▶ Supplied records

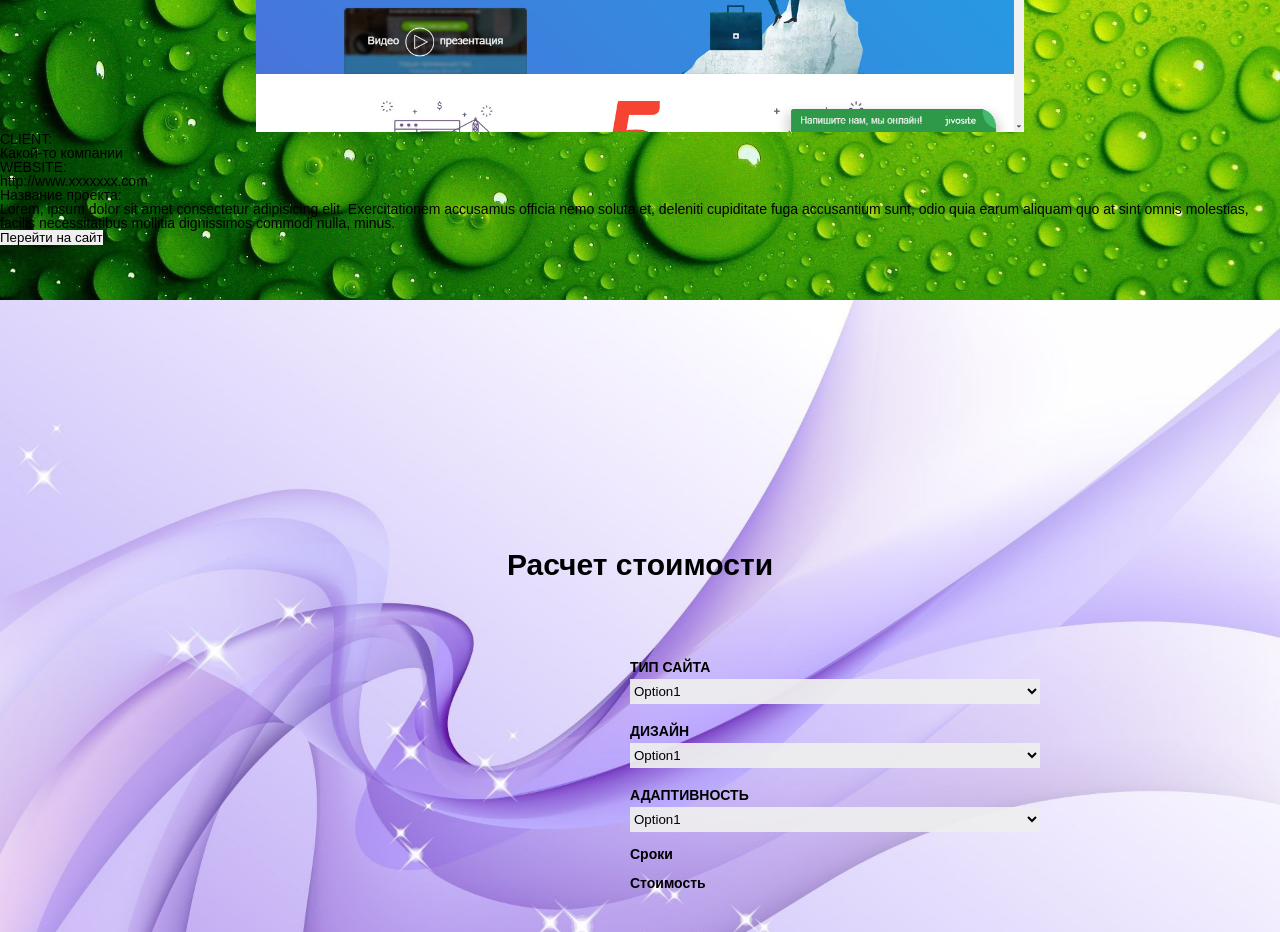
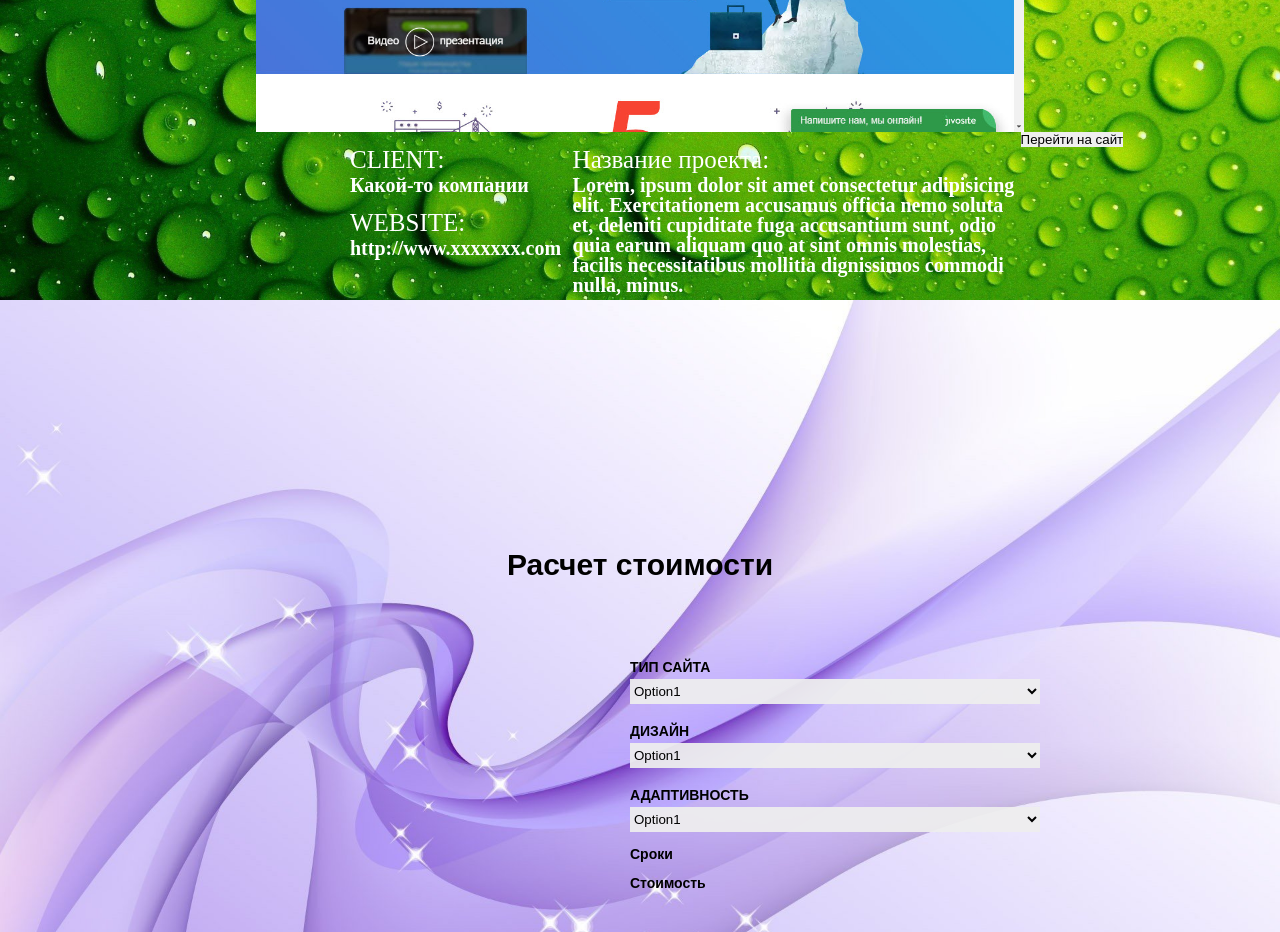
Before and after one commit to Dzen77/Dzen77.github.io, a plain HTML site: page src/index.html in a window 1280 px wide. Shown: the part 2900-3832 px from the top of the page. Drawn offline with Linux system fonts and the light colour scheme.

Commit message:
Изменения на 24.11.2021

```diff
--- a/src/css/style.css
+++ b/src/css/style.css
@@ -94,9 +94,6 @@ nav{
 	color: white;
 	transform: scale(1.0);
 	display: inline-block;/*Делаем строчный элемент - блочным*/
-}
-.menu li a: visited{
-	color: white;
 }
 .menu li a:hover{
 	color: #e88604;
@@ -357,6 +354,38 @@ p.bloktext{
 	margin: auto;
 	margin-top: 20px;
 }
+.client1{
+	color: white;
+	margin-left: 350px;
+	font-family: Times New Roman, sans-serif;/*Устанавливаем тип шрифта*/
+	font-weight: bold;/*Делаем шрифт жирным*/
+	width: 17%;/*Ширина Блока*/
+	float: left;
+}
+.client1 h3{
+	margin-top: 15px;
+	font-size: 25px;
+}
+.client1 p{
+	font-size: 20px;
+	padding-top: 3px;
+}
+.project{
+	float: left;
+	margin-left: 5px;
+	color: white;
+	font-family: Times New Roman, sans-serif;/*Устанавливаем тип шрифта*/
+	font-weight: bold;/*Делаем шрифт жирным*/
+	width: 35%;/*Ширина Блока*/
+}
+.project h3{
+	margin-top: 15px;
+	font-size: 25px;
+}
+.project p{
+	font-size: 20px;
+	padding-top: 3px;
+}
 .calc{
 	background: url(../img/calc_fon.jpg) center/cover no-repeat;/*Цвет заливки*/
 	width: 100%;/*Ширина Блока*/
--- a/src/index.html
+++ b/src/index.html
@@ -94,12 +94,17 @@
 			<hr>
 			<p class="bloktext">Lorem ipsum dolor sit, amet, consectetur adipisicing elit. Deserunt incidunt, laboriosam esse vel atque odio?</p>
 			<img class="site" src="img/04-create-site.jpg" alt="Фото сайта" width="60%">
+			<div class="client1">
 				<h3>CLIENT:</h3>
 				<p>Какой-то компании</p>
+
 				<h3>WEBSITE:</h3>
 				<p>http://www.xxxxxxx.com</p>
+			</div>
+			<div class="project">
 				<h3>Название проекта:</h3>
 				<p>Lorem, ipsum dolor sit amet consectetur adipisicing elit. Exercitationem accusamus officia nemo soluta et, deleniti cupiditate fuga accusantium sunt, odio quia earum aliquam quo at sint omnis molestias, facilis necessitatibus mollitia dignissimos commodi nulla, minus.</p>
+			</div>
 			<input type="submit" name="3" value="Перейти на сайт">
 		</div>
 		<div class="calc">
```
Also changed, not shown: src/css/bootstrap.min.css (added), src/img/bootstrap.min.css (added). Lines whose indentation alone changed are shown as unchanged.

▶ To do
Where does the word "index" appear in the records above? Return every line that holds it.

▶ Completed task
Before and after one commit to Dzen77/Dzen77.github.io, a plain HTML site: page src/index.html in a window 1280 px wide. Shown: the part 2900-3832 px from the top of the page. Drawn offline with Linux system fonts and the light colour scheme.
--- a/src/index.html
+++ b/src/index.html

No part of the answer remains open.